What you have to do:
Read through the entries below and return each line with the word "overfit".

Records from a data source:
+--
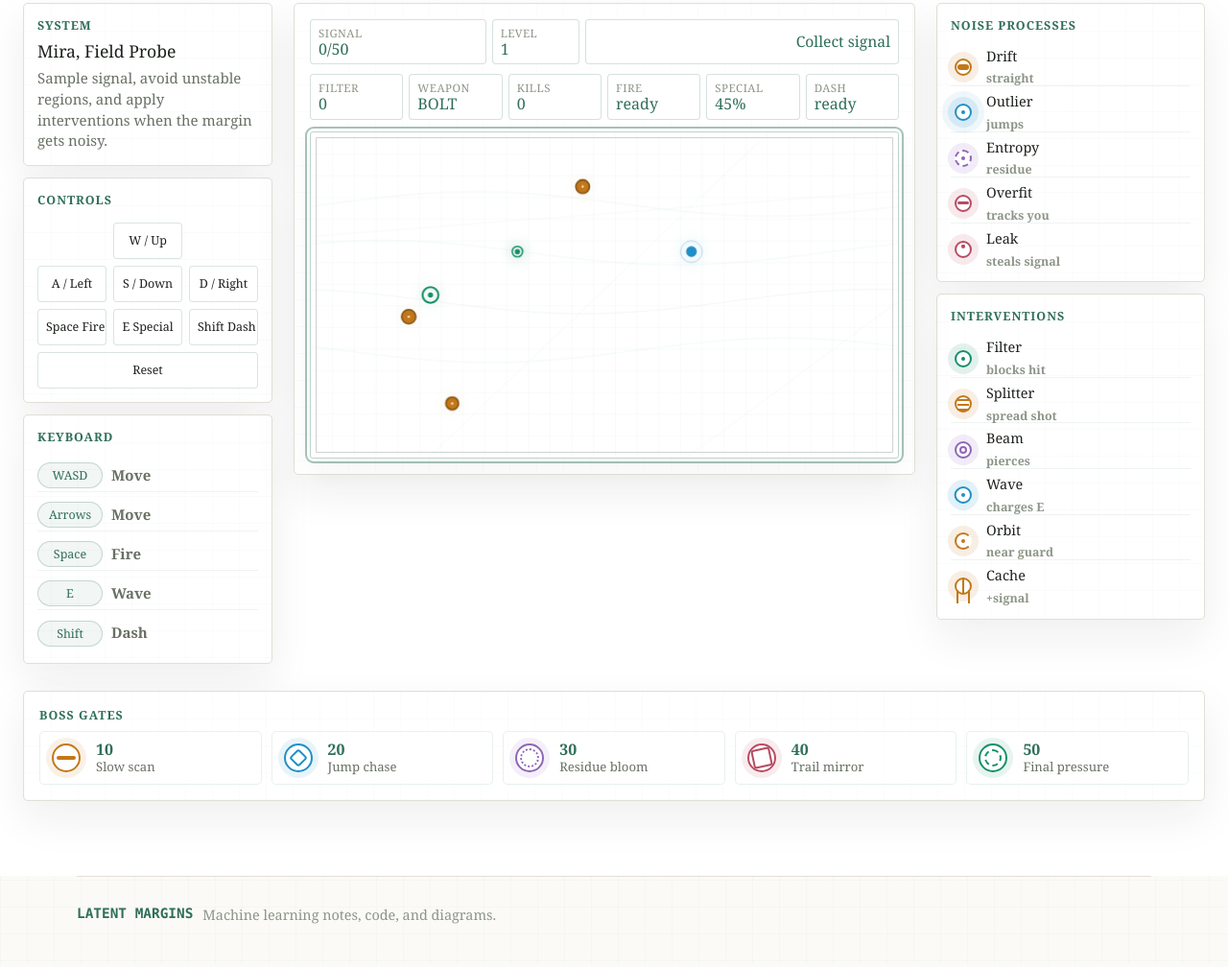
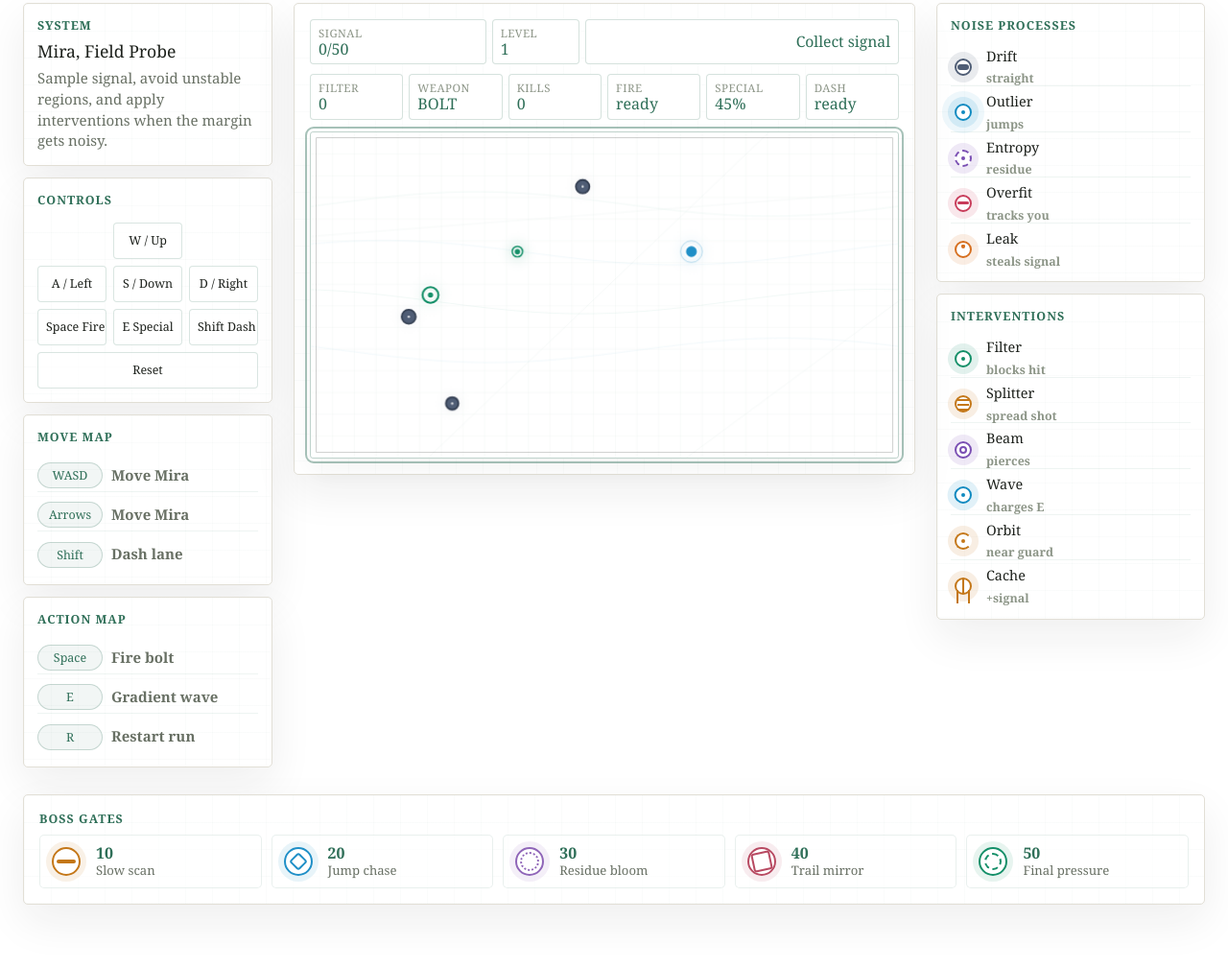
Before and after one commit to boredAtTheMoment/latent-margins, an Astro site: page /latent-margins/break in a window 1280 px wide. Shown: the part 315-1323 px from the top of the page at 96% size. Built offline with nearby package versions, Linux system fonts and the light colour scheme; Astro itself is replaced by a stand-in of ours; animation ran at ten frames a second.

Commit message:
Refine enemy colors and control maps

```diff
--- a/src/components/SignalLabGame.astro
+++ b/src/components/SignalLabGame.astro
@@ -33,13 +33,18 @@
         <button type="button" data-reset>Reset</button>
       </div>
 
-      <div class="keyboard-map console-card" aria-label="Keyboard map">
-        <p class="console-label">Keyboard</p>
-        <div><kbd>WASD</kbd><span>Move</span></div>
-        <div><kbd>Arrows</kbd><span>Move</span></div>
-        <div><kbd>Space</kbd><span>Fire</span></div>
-        <div><kbd>E</kbd><span>Wave</span></div>
-        <div><kbd>Shift</kbd><span>Dash</span></div>
+      <div class="keyboard-map console-card" aria-label="Movement controls">
+        <p class="console-label">Move Map</p>
+        <div><kbd>WASD</kbd><span>Move Mira</span></div>
+        <div><kbd>Arrows</kbd><span>Move Mira</span></div>
+        <div><kbd>Shift</kbd><span>Dash lane</span></div>
+      </div>
+
+      <div class="keyboard-map console-card" aria-label="Action controls">
+        <p class="console-label">Action Map</p>
+        <div><kbd>Space</kbd><span>Fire bolt</span></div>
+        <div><kbd>E</kbd><span>Gradient wave</span></div>
+        <div><kbd>R</kbd><span>Restart run</span></div>
       </div>
     </aside>
 
@@ -278,11 +283,11 @@
       color: string;
     };
     const enemyPalette: Record<EnemyKind, { color: string; glow: string; accent: string }> = {
-      drift: { color: "#c47718", glow: "rgba(196, 119, 24, 0.16)", accent: "#8a5a18" },
-      outlier: { color: "#1f8fc7", glow: "rgba(31, 143, 199, 0.18)", accent: "#155e84" },
-      entropy: { color: "#8f65b8", glow: "rgba(143, 101, 184, 0.17)", accent: "#65458b" },
-      overfit: { color: "#b84a62", glow: "rgba(184, 74, 98, 0.17)", accent: "#843346" },
-      leak: { color: "#d06c2f", glow: "rgba(208, 108, 47, 0.16)", accent: "#92451d" }
+      drift: { color: "#4f5d75", glow: "rgba(79, 93, 117, 0.16)", accent: "#343f52" },
+      outlier: { color: "#0f8ac0", glow: "rgba(15, 138, 192, 0.18)", accent: "#0b5f86" },
+      entropy: { color: "#7a4fb3", glow: "rgba(122, 79, 179, 0.17)", accent: "#56357f" },
+      overfit: { color: "#c83c5a", glow: "rgba(200, 60, 90, 0.17)", accent: "#8e2c41" },
+      leak: { color: "#d66f1f", glow: "rgba(214, 111, 31, 0.16)", accent: "#974b17" }
     };
     const bossPalette: Record<BossKind, { color: string; glow: string; accent: string }> = {
       sentinel: { color: "#c47718", glow: "rgba(196, 119, 24, 0.24)", accent: "#8a5a18" },
--- a/src/styles/global.css
+++ b/src/styles/global.css
@@ -1411,26 +1411,32 @@ a:hover {
   border-radius: 999px;
 }
 
-.sprite-drift,
 .sprite-batch,
 .sprite-replay,
 .sprite-beacon {
   color: #c47718;
 }
 
+.sprite-drift {
+  color: #4f5d75;
+}
+
 .sprite-outlier,
 .sprite-probe {
-  color: #1f8fc7;
+  color: #0f8ac0;
 }
 
 .sprite-entropy,
 .sprite-regularizer {
-  color: #8f65b8;
-}
-
-.sprite-overfit,
+  color: #7a4fb3;
+}
+
+.sprite-overfit {
+  color: #c83c5a;
+}
+
 .sprite-leak {
-  color: #b84a62;
+  color: #d66f1f;
 }
 
 .sprite-filter,
```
+--
Answer to the exercise:
-      overfit: { color: "#b84a62", glow: "rgba(184, 74, 98, 0.17)", accent: "#843346" },
+      overfit: { color: "#c83c5a", glow: "rgba(200, 60, 90, 0.17)", accent: "#8e2c41" },
-.sprite-overfit,
+.sprite-overfit {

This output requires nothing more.